Taking the “I” Out of “AI”

Should LLMs be allowed to use first-person references? And why there is no "I" in "AI"

There have been some interesting developments in the world of what is conveniently if incorrectly called AI, including a recent study in the medical-surgical literature which finds ChatGPT pretty uniformly useful for creating reading-level-appropriate patient education materials. This is important, as physicians — and basically anyone with an advanced degree who is not trained to do so — cannot write to a lower grade level. As a result, many patient brochures and materials are written a higher grade levels than most patients can use. Even Wikipedia is written at too high a reading level for most users.

Functioning like this — with the AI taking existing materials and simply downshifting the reading level, and the results confirmed for accuracy by an expert in the medical field in question — things like ChatGPT function as a useful tool behind the scenes. Its role in the final product may not even be known or apparent.

But what if the pamphlets were to include sentences like, “After my procedure, I always like to get as much rest as possible and eat only healthy snacks”? Or an interface designed for patients were to respond, “We here at Mountain Medical believe in holistic health approaches”?

Is writing like that appropriate for something like ChatGPT? Should large-language models (LLMs) be allowed to use words like “I” and “we” in responses? Do we need to more closely prevent LLMs for appearing to have agency and individuality?
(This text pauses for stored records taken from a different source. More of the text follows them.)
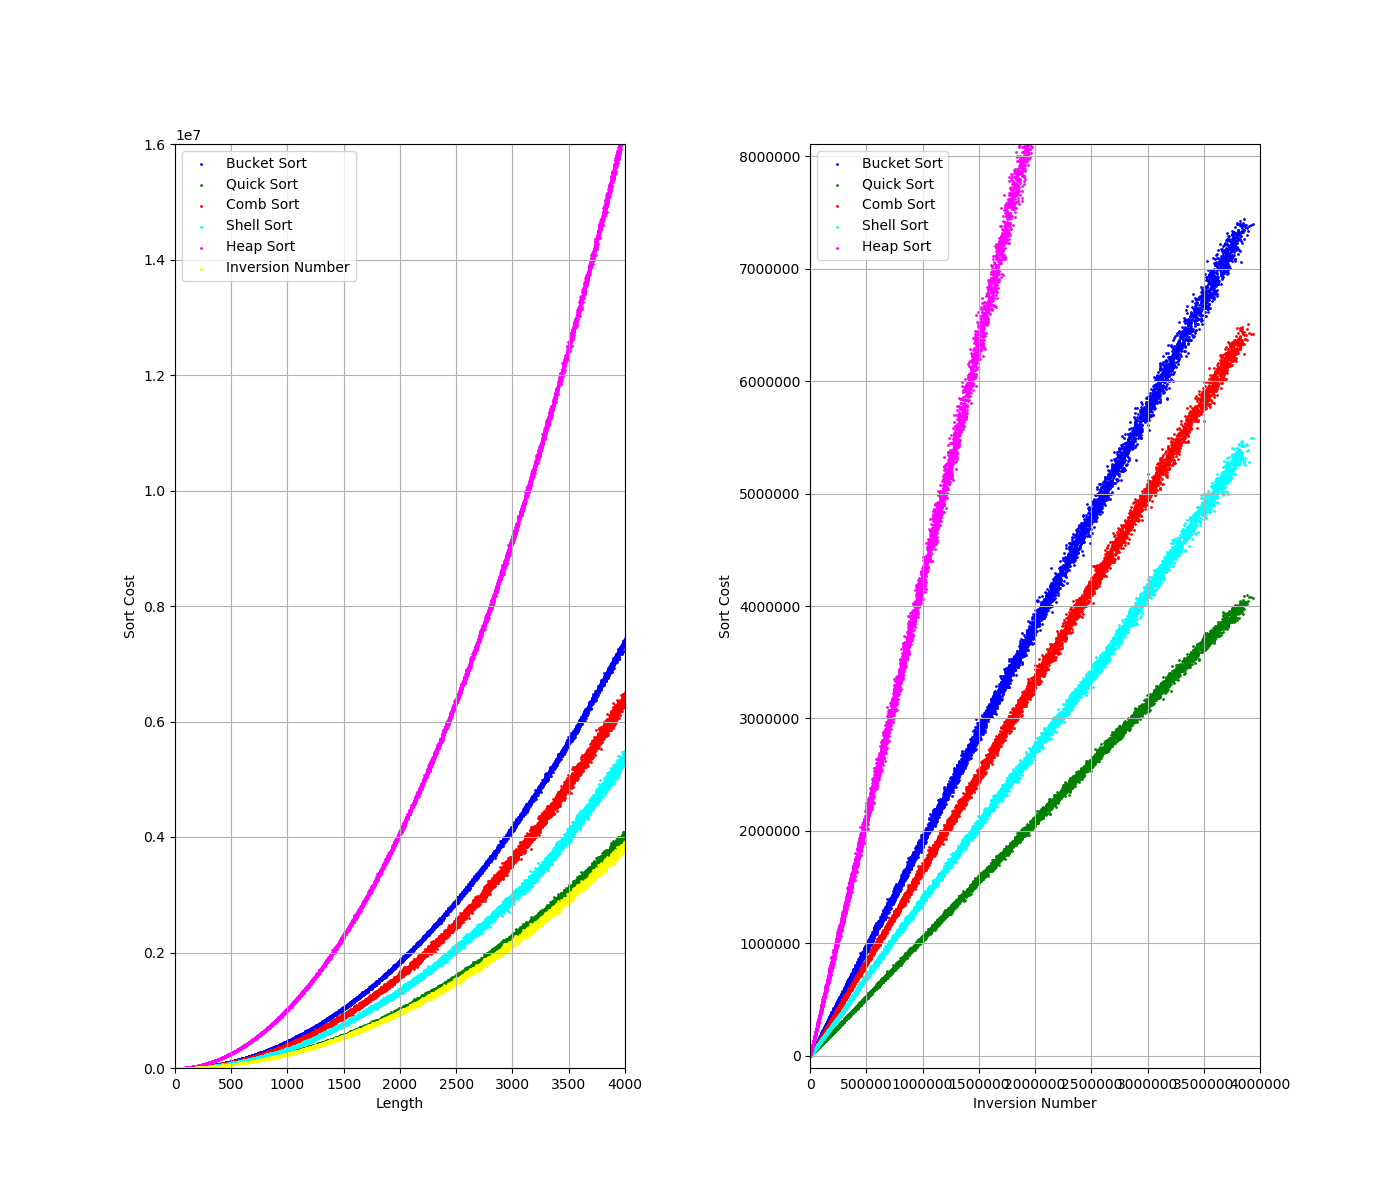
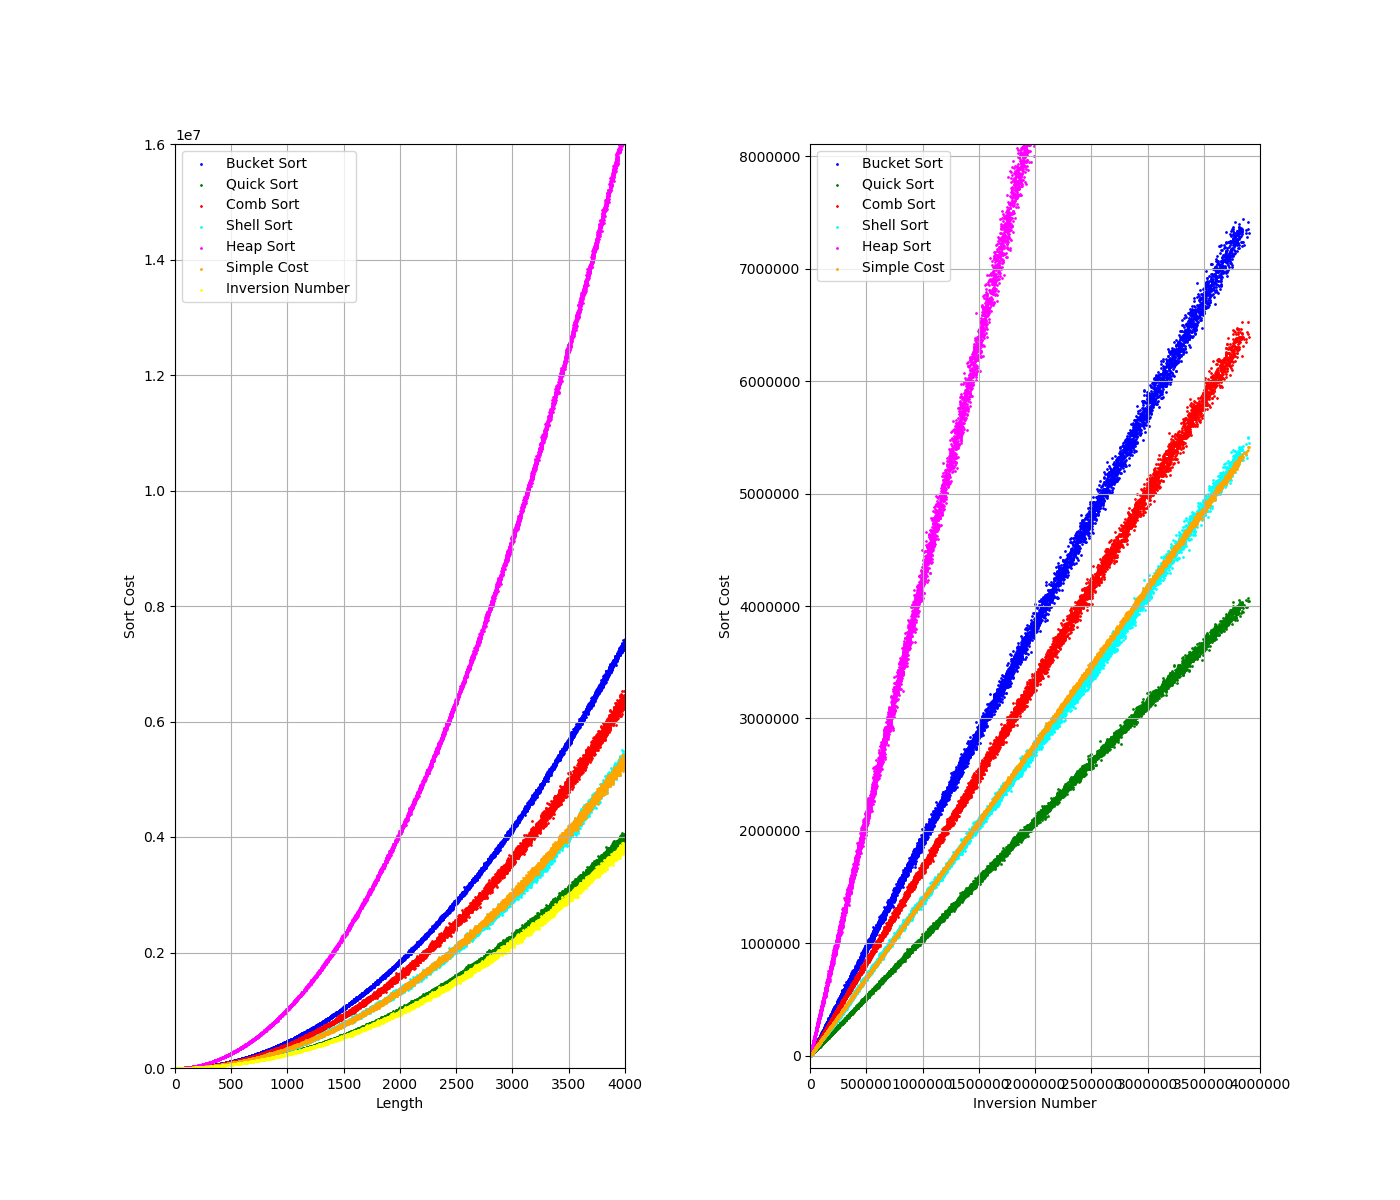
simple cost

diff --git a/sort_test/Mitarushi_compare_const_n.py b/sort_test/Mitarushi_compare_const_n.py
@@ -3,8 +3,9 @@ from random import randint
 import matplotlib.pyplot as plt
 from tqdm import trange
 
-MAX_LENGTH = 4000
-MIN_LENGTH = 10
+LENGTH = 4000
+FLIP_MAX = 4000
+FLIP_MIN = 3
 TRY = 10000
 sorts = [("Bucket Sort", swap_sort, "blue"),
          ("Quick Sort", quick_sort, "green"),
@@ -13,7 +14,6 @@ sorts = [("Bucket Sort", swap_sort, "blue"),
          ("Heap Sort", heap_sort, "magenta"),
          ("Simple Cost", simple_sort_cost, "orange")]
 reverse_imfo = ("Inversion Number", get_reverse_count, "yellow")
-half_sort = True
 
 
 if __name__ == "__main__":
@@ -22,10 +22,9 @@ if __name__ == "__main__":
     result_reverse = []
 
     for _ in trange(TRY):
-        n = randint(MIN_LENGTH, MAX_LENGTH)
+        n = LENGTH
         s = generate_random(n)
-        if half_sort:
-            half_sorted(s, max(2, n//2))
+        half_sorted(s, randint(FLIP_MIN, FLIP_MAX))
 
         result_n.append(n)
         result_reverse.append(get_reverse_count(s))
@@ -37,13 +36,13 @@ if __name__ == "__main__":
     ax1 = plt.subplot2grid((2, 7), (0, 0), 2, 3)
     ax2 = plt.subplot2grid((2, 7), (0, 4), 2, 3)
 
-    ax1.set_xlabel("Length")
+    ax1.set_xlabel("Simple Cost")
     ax1.set_ylabel("Sort Cost")
-    ax1.set_xlim(0, MAX_LENGTH)
+    ax1.set_xlim(0, 4000000)
     ax1.set_ylim(0, 16000000)
     ax1.grid()
-    for i, (name, _, color) in enumerate(sorts):
-        ax1.scatter(result_n, result_sort[i], label=name, c=color, s=1)
+    for i, (name, _, color) in enumerate(sorts[:-1]):
+        ax1.scatter(result_sort[-1], result_sort[i], label=name, c=color, s=1)
     ax1.scatter(result_n, result_reverse,
                 label=reverse_imfo[0], c=reverse_imfo[2], s=1)
     ax1.legend()
@@ -58,7 +57,4 @@ if __name__ == "__main__":
         ax2.scatter(result_reverse, result_sort[i], label=name, c=color, s=1)
     ax2.legend()
 
-    if half_sort:
-        plt.savefig("sort_test\\result_all_half.png")
-    else:
-        plt.savefig("sort_test\\result_all.png")
+    plt.savefig("sort_test\\result_const_n.png")

diff --git a/sort_test/Mitarushi_sort_reverse.py b/sort_test/Mitarushi_sort_reverse.py
@@ -129,6 +129,32 @@ def heap_sort(s):
     return cost
 
 
+def half_sorted(s, k):
+    h = len(s) * 10 // 13
+    while True:
+        for i in range(len(s) - h):
+            if s[i] > s[i + h]:
+                s[i], s[i + h] = s[i + h], s[i]
+        if h <= k:
+            return
+        h = max(1, h * 10 // 13)
+
+
+def simple_sort_cost(s):
+    count_char = [0] * 26
+    for i in s:
+        count_char[i] += 1
+
+    char_from = [0]
+    for i in count_char:
+        char_from.append(char_from[-1] + i)
+
+    cost = 0
+    for ind, i in enumerate(s):
+        cost += abs(ind - char_from[i])
+    return cost
+
+
 class BIT:
     def __init__(self, a, func=int.__add__, one=0):
         self.n = len(a)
Kevin Munger, a professor at Penn State, gave a keynote speech at the European Association for Computational Linguistics in Dubrovnik earlier this month. He proposed banning LLMs from referring to themselves in the first person. As he writes:

They should not call themselves “I” and they should not refer to themselves and humans as “we.” . . . As an immediate intervention, this will limit the risk of people being scammed by LLMs, either financially or emotionally. The latter point bears emphasizing: when people interact with an LLM and are lulled into experiencing it as another person, they are being emotionally defrauded by overestimating the amount of human intentionality encoded in that text.

Additional utility from proscriptions against this would include easier detection of LLM-generated texts and the potential for clear and enforceable legal boundaries on what LLMs can pretend to represent. For instance, an LLM may not be able to write a love song, or an anthem riling people up, as first-person words would be prohibited.